This is the least she gets for a euro. He has 534 crowns for about 33 euros. That means she is left with about half a thousand.
The Florence subway exchange office is thus number one in depreciation of a thousand crowns. While he has had 598 crowns left after the exchange to the euro and back at the airport, it was 30 crowns less at the main train station, she had lost 466 crowns in a blink of an eye at the Florence.
She has taken advantage of a three-hour period during which she can withdraw from the transaction even in this case. However, the exchange office worker guesses that she probably didn´t like the rate and starts to bargain. “I’ll give you a better rate. What rate? What rate do you want?” he offers to the reporter.
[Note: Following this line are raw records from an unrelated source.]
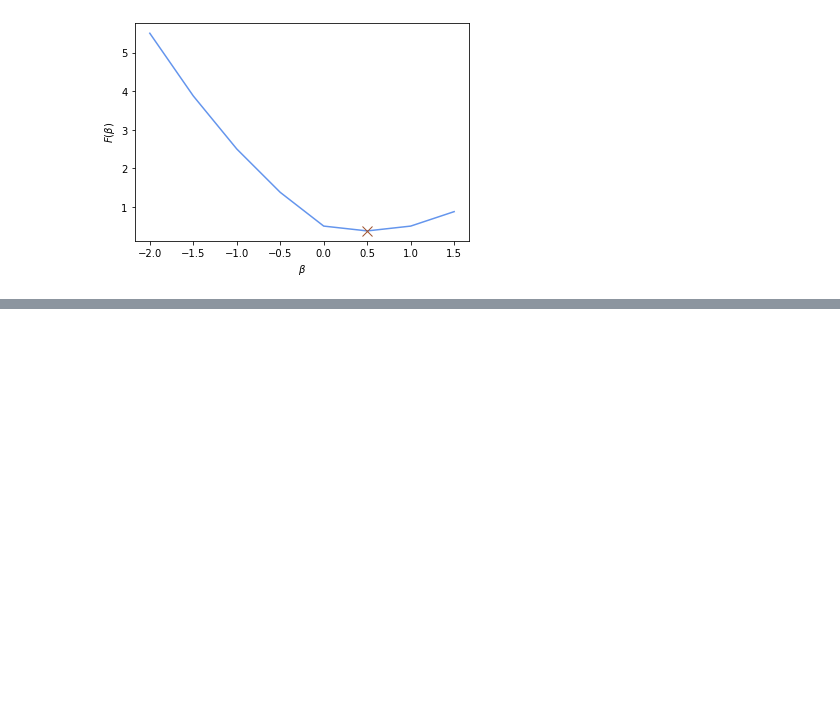
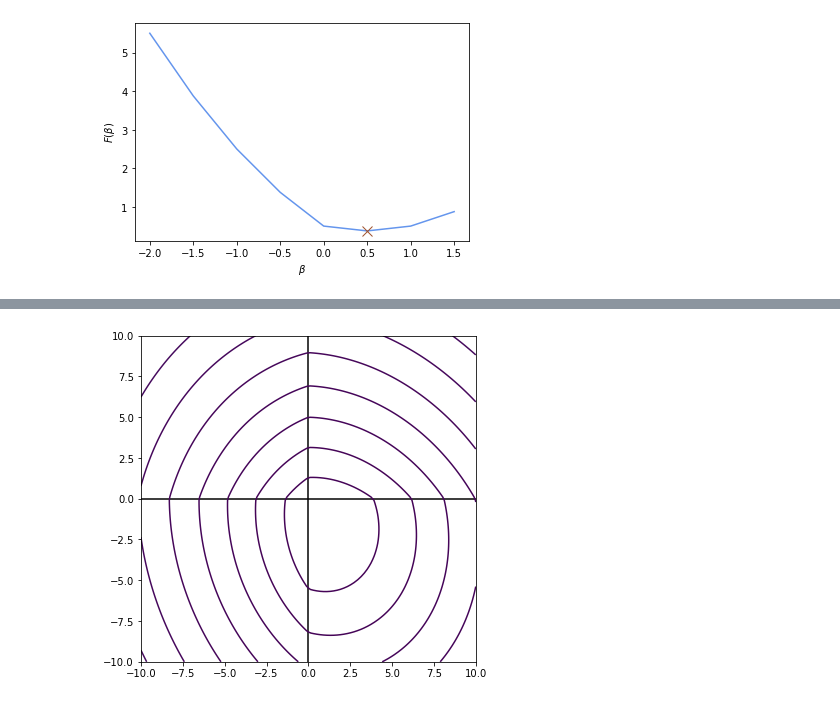
Before and after one commit to anushnap/data558hw4, a Jupyter notebook: hw4-coding.ipynb, the cells around one changed output, grey strips where cells are left out. Cells and saved outputs as stored; diff of their text form; code cells hidden in the pictures; blank space fills up the shorter version.

```diff
--- a/hw4-coding.ipynb
+++ b/hw4-coding.ipynb
@@ -41,0 +125,43 @@ Text(0, 0.5, '$F(\\beta)$')
+# %%
+# Generate new data
+np.random.seed(123)
+X = np.random.normal(size=(10, 2))
+beta = np.array([2.0, -5.0])
+y = np.dot(X, beta) + np.random.normal(10)
+lam = 3.0
+# %%
+def plot_objective(X, y, computeobj, lambda_, min_beta=None, iterates=None):
+    nb = 100
+    brange = np.linspace(-10, 10, nb)
+    b1, b2 = np.meshgrid(brange, brange)
+
+    z = np.array([computeobj(beta, X, y, lambda_) for
+                  beta in zip(b1.ravel(), b2.ravel())])
+
+    levels = np.logspace(-5,4,100)
+
+    plt.figure(figsize=(6,6))
+    plt.hlines(y=0, xmin=-10, xmax=10, color='k')
+    plt.vlines(x=0, ymin=-10, ymax=10, color='k')
+
+    if min_beta is not None:
+        plt.scatter(min_beta[0], min_beta[1], marker="x", s=100, color='k')
+
+    if iterates is not None:
+        # Arrows.
+        for j in range(1, len(iterates)):
+            plt.annotate(
+                "",
+                xy=iterates[j],
+                xytext=iterates[j - 1],
+                arrowprops={"arrowstyle": "->", "color": color, "lw": 1},
+                va="center",
+                ha="center",
+            )
+
+    plt.contour(brange, brange, z.reshape((nb, nb)), levels=levels);
+    plt.show()
+# %%
+plot_objective(X, y, computeobj, lam)
+# %% [output]
+[figure, added]
```
Also changed, not shown: parts of 6 cells of this notebook.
However, when she demands the exchange rate of twenty-four crowns per euro, the exchange office worker says that she would have to change at least 100 euros. In the end, the money is returned, without signature and without confirmation.
The same repeats in the exchange office next door. However, the process and the rate is the same. It seems that these are different exchange offices at first glance. One is red, the other is blue and each has different inscriptions. But both are run by the very same company.
Another attempt was held at the exchange office in the Muzeum subway station. There is a fair exchange rate for the euro. They give you 2 crowns for a euro when exchanging back. The surprise comes when the claim is made. The reporter gets her paperwork, but then an offer comes. More than 24 crowns per euro. If you want to exchange money for any currency, it is not enough just to go to the exchange office. More experiments are needed.
Whip for the dishonest exchange offices. Only one exchange list, no fees and the possibility to withdraw from the unfair exchange of money within three hours. What do you think about the new rules – will they help the exchange offices get their reputation back?